Promoting academic Dialog: The first Scholarship Holder at the Post-Graduate School of Waldorf Pedagogy at the Alanus University is presenting his Ph.D. Thesis
Although Waldorf pedagogy ranks among the most successful reformed pedagogic approaches, and enjoys great demand worldwide, it has up to now only played a subordinate role in scientific discourse. The Post-Graduate School of Waldorf Pedagogy at the Alanus University in Alfter, near Bonn, wishes to change this: For three years at a time it is funding doctoral theses, which in particular look into the pedagogic practice of the Waldorf schools, and thus, independently of matters of ideology, enter into an educational science dialog with other positions. Out of the currently seven scholarship holders in the program, the first Ph.D. student has just concluded his work. Frank Steinwachs presented his doctoral thesis to Prof. Dr. Nine Miedema of the University of Saarland, with the publication of which he is awarded the doctorate.
In his research project, he investigates the didactic literary basis for the German tuition at Waldorf schools, focusing on the 11th grade, where the examination of the Middle High German epic poem “Parzival” forms part of the curriculum. The work is not only the starting point for examining literature and linguistics, but, in view of the biographic situation of the students, the content of it is also especially suited to them as teaching material. In a phase of life in which they themselves are looking for direction, the text from the Middle Ages gives them a surprising number of points of reference: Based on Parzival’s fate, the young people can discuss timeless questions concerning identity and self-determination, and examine such topics as upbringing, love and the search for the meaning of life.

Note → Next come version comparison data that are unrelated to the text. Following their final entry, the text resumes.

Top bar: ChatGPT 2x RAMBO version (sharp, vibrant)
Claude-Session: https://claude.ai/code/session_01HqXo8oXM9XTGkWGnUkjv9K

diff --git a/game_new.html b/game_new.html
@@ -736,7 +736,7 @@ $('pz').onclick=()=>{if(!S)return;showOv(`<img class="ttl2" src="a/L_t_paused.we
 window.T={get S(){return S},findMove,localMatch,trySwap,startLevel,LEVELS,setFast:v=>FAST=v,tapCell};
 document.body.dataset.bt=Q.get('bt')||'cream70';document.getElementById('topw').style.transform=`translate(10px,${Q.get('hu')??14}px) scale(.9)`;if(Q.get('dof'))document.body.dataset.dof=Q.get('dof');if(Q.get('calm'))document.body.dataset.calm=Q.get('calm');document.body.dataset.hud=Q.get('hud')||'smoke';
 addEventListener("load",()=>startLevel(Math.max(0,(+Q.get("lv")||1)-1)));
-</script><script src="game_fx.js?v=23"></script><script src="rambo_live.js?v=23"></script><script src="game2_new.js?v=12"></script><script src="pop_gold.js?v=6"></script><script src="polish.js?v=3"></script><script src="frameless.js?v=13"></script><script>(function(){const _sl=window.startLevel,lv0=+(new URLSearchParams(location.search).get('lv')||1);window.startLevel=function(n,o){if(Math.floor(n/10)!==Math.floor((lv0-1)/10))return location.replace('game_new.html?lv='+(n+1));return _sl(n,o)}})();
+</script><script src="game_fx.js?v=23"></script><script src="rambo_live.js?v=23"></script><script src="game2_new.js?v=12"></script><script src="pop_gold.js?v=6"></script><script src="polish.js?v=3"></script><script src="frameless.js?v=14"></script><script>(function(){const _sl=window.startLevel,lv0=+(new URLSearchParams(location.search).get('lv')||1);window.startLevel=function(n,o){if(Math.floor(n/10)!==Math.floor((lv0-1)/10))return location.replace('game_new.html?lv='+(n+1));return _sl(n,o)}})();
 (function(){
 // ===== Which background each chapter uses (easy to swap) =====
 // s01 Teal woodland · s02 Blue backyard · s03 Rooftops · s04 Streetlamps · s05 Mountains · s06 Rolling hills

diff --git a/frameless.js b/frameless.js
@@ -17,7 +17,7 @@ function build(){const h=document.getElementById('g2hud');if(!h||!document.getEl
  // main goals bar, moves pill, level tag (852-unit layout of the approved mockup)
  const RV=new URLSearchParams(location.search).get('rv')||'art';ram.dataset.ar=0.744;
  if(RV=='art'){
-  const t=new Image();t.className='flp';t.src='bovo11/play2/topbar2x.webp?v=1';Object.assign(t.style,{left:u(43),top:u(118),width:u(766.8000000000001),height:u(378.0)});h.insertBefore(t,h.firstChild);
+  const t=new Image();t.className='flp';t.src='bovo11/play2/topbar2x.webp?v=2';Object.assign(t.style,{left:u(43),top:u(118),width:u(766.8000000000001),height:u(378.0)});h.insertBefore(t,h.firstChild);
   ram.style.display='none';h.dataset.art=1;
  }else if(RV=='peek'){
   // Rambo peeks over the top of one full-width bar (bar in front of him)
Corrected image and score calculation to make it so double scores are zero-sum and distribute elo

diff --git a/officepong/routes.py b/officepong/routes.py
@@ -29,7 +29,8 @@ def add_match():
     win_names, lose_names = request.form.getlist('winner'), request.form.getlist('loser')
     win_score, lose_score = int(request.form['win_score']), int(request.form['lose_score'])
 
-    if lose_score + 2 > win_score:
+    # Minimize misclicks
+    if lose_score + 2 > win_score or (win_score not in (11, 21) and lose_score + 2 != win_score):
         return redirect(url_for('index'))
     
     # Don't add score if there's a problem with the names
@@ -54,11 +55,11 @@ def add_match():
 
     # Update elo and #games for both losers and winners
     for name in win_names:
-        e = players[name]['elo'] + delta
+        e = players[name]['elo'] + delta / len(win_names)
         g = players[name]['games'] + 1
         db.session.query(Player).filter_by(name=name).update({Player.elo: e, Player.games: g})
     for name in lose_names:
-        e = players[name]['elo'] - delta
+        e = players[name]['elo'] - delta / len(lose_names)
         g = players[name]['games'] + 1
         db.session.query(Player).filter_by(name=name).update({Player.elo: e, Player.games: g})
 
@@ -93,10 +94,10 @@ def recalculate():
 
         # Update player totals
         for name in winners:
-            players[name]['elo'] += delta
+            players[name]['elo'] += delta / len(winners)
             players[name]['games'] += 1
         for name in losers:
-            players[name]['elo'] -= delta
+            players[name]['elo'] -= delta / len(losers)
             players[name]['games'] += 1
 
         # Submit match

At the Post-Graduate School, Steinwachs appreciates the broad specialist range of the faculty, which consists of professors from various universities – including those in Rostock, Passau, Oldenburg or Leipzig. “That has fruitfully extended the exchange, because we could not be satisfied with internal and alleged self-evident truths”, he writes in a final report. “As a result, an extended and comprehensive academic perspective arose for me, which, after 17 years’ professional experience – also as a lecturer in teacher training – enabled me to take fresh perspectives on a Waldorf pedagogy viewed from an educational science and didactic point of view.”
The program is funded by SAGST, the Pedagogic Research Center at the Federation of Free Waldorf Schools, and the company Stockmar. “The Post-Graduate School of Waldorf Pedagogy is an important step towards also making the Waldorf pedagogy that has many times over been proven and tested academically accessible”, states Achim Grenz, Member of the Executive Board at SAGST. “Not least, we hope, thereby, to interest the next generation of undergraduates and graduates in scientific work, and thus also create the prerequisite for future post-doctoral professorship and research qualifications or professorships in the field of Waldorf Pedagogy.”
More on the Post-Graduate School of Waldorf Pedagogy:
The Post-Graduate School was launched at the Alanus University in 2015. It serves to promote the next generation of scientists within Waldorf pedagogy, and has set itself the aim of systematically taking up research questions from this field, pursuing them, and thereby integrating them into the academic examination. The School awards doctoral scholarships in the amount of a maximum of EUR 1,500 per month, and assists Ph.D. students for three years, not only financially, but also with courses, colloquiums and continuing scientific education. “In this way”, emphasizes Prof. Dr. Jost Schieren, Head of the Post-Graduate School, “the scholarship holders receive targeted assistance with their subject matter, in order to be able to discuss their Waldorf pedagogy doctoral thesis topic in the context of academic educational science. Besides those currently running, a further ten or so scholarships can be awarded.”